Throughout the 1920s, members of this same Italian immigrant anarchist group, known as the Galleanisti, engaged in terrorist acts in the United States, protesting labor conditions. In 1919, 36 bombs were mailed to various politicians. Fortunately, most of these did not detonate, but lives were lost. In the same year, bombs went off in eight American cities, destroying homes of federal judges. In 1920, one of these Italian immigrant anarchists guided a horse-drawn cart loaded with dynamite to the heart of the financial district on Wall Street, instantly ending the lives of 38 innocent people and injuring scores of others.
The U.S. government deported the perpetrators. Law-abiding immigrants were not rounded up, nor did they close off the gates of Ellis Island to those coming here, at least not yet.
In fact, in 1919 and 1920, the flow of immigrants from Italy reached its peak of 2 million people annually.
This wave included my grandparents, who arrived in 1921. My grandmother, Olga Giovannoni, was from Carrara, Italy, which even today is known as the anarchist capital of the world. While 99 percent of the members of Galleanisti do not advocate for violence to achieve their political goals, nevertheless, even in the early part of the 20th century, northern Italy was where the radical element was born.
My great-grandfather, a marble carver who emigrated to the United States in the early 1900s, was a member. He marched; he protested the horrible discriminatory labor practices of the day. To my knowledge, he did not blow up anything. He believed in vigorous, but peaceful demonstration.
In 1924, an immigration act was passed to limit the number of people allowed to enter the United States from southern European countries. The belief at that time was that Italians were feeble-minded and, of course, dangerous.
Twenty years later, they, like the Japanese, were put into camps, branded as enemy aliens because they were not naturalized citizens. This included Dr. Vincent Lapenta of Indianapolis, an Italian immigrant.
Lapenta was a prominent doctor and surgeon. He was responsible for inventing a serum that stopped the bleeding of soldiers injured during the first World War, and was decorated for this as a hero. He was my family’s physician. Nonetheless, he was arrested and kept at Fort Benjamin Harrison, a humiliating experience from which he never recovered.
The internment of Italian and Japanese during World War II is considered by most people today a stain on our history—a case where fear became blind fear.
The radical fringe element is attached to every religion and political group from the KKK’s version of Christianity to the ISIS vision of Islam.
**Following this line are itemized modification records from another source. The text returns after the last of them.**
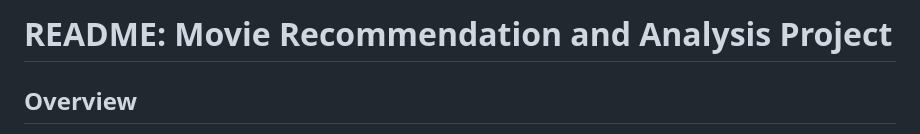
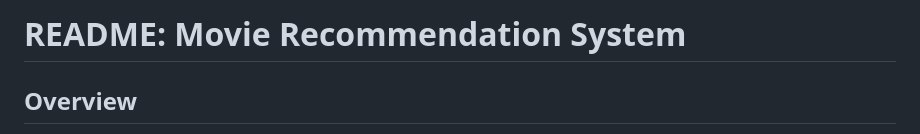
Before and after one commit to AndrewJ79/Movie_Recommendation_System, a Markdown page: README.md, the part around the change. Rendered like a GitHub page.

```diff
--- a/README.md
+++ b/README.md
@@ -1,4 +1,4 @@
-# README: Movie Recommendation and Analysis Project
+# README: Movie Recommendation System
 ## Overview
 
 This project implements a Movie Recommendation System using both
```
Let’s learn from history. Let’s not allow our efforts to protect the world from violence punish and alienate the other 99.9 percent who see the United States as a beacon for freedom and seek to positively contribute to this country.•
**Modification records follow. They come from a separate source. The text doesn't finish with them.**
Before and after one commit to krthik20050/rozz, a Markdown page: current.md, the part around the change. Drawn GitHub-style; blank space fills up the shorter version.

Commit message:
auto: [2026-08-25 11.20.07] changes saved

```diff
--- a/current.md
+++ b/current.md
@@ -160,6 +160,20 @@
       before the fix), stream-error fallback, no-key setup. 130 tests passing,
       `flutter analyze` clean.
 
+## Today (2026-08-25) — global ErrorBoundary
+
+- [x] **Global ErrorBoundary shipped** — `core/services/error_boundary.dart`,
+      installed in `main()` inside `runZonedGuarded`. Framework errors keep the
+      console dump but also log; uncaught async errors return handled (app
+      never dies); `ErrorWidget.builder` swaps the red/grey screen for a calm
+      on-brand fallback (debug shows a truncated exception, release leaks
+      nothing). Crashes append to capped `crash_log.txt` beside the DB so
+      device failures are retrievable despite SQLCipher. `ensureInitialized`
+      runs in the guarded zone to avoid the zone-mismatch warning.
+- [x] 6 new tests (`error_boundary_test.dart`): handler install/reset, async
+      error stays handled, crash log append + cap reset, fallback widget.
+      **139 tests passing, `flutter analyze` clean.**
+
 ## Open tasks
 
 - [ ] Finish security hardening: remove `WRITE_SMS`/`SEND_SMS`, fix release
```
Faenzi is the author of the historical novel, “The Stonecutter’s Aria,” based on her Italian immigrant ancestors who settled in Indiana.